**Problem requirements**
Reproduce the listing that follows in full. Omit its images.
+ + + + + + +
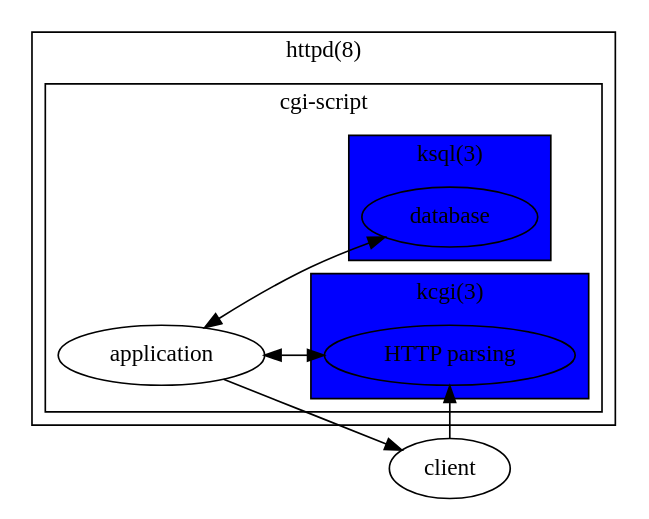
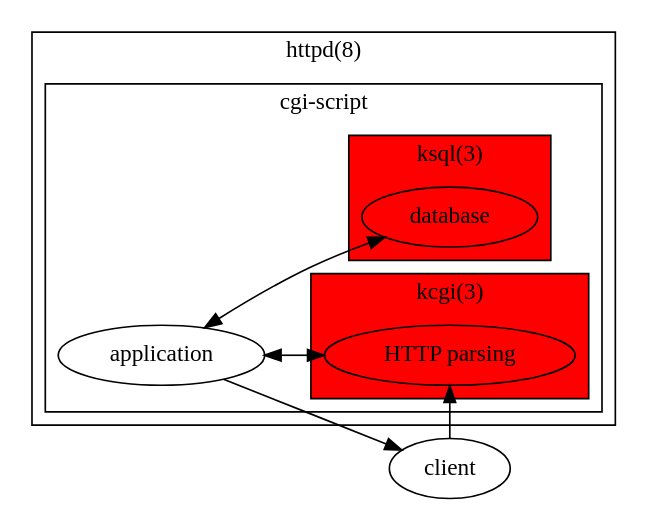
The diagram in auditing-fig2.dot (kristapsdz/bchs), drawn with Graphviz before and after one commit. The commit also changed 7 other files, not shown here.

```diff
--- a/auditing-fig2.dot
+++ b/auditing-fig2.dot
@@ -1,27 +1,27 @@
 digraph {
 	rankdir="LR";
 	client -> kcgi;
 	subgraph cluster_0 {
 		label="httpd(8)";
 		subgraph cluster_1 {
 			label="cgi-script";
 			cgi -> kcgi[dir="both"];
 			bgcolor="white";
 			cgi[label="application"];
 			cgi -> ksql[dir="both"];
 			
 			subgraph cluster_2 {
 				label="kcgi(3)";
-				bgcolor="blue";
+				bgcolor="red";
 				kcgi[label="HTTP parsing"];
 			};
 
 			subgraph cluster_3 {
 				label="ksql(3)";
-				bgcolor="blue";
+				bgcolor="red";
 				ksql[label="database"];
 			};
 		};
 	};
 	cgi -> client;
 }
```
+ + + + + + +
**Response to the exercise**
The diagram in auditing-fig2.dot (kristapsdz/bchs), drawn with Graphviz before and after one commit. The commit also changed 7 other files, not shown here.

```diff
--- a/auditing-fig2.dot
+++ b/auditing-fig2.dot
@@ -1,27 +1,27 @@
 digraph {
 	rankdir="LR";
 	client -> kcgi;
 	subgraph cluster_0 {
 		label="httpd(8)";
 		subgraph cluster_1 {
 			label="cgi-script";
 			cgi -> kcgi[dir="both"];
 			bgcolor="white";
 			cgi[label="application"];
 			cgi -> ksql[dir="both"];
 			
 			subgraph cluster_2 {
 				label="kcgi(3)";
-				bgcolor="blue";
+				bgcolor="red";
 				kcgi[label="HTTP parsing"];
 			};
 
 			subgraph cluster_3 {
 				label="ksql(3)";
-				bgcolor="blue";
+				bgcolor="red";
 				ksql[label="database"];
 			};
 		};
 	};
 	cgi -> client;
 }
```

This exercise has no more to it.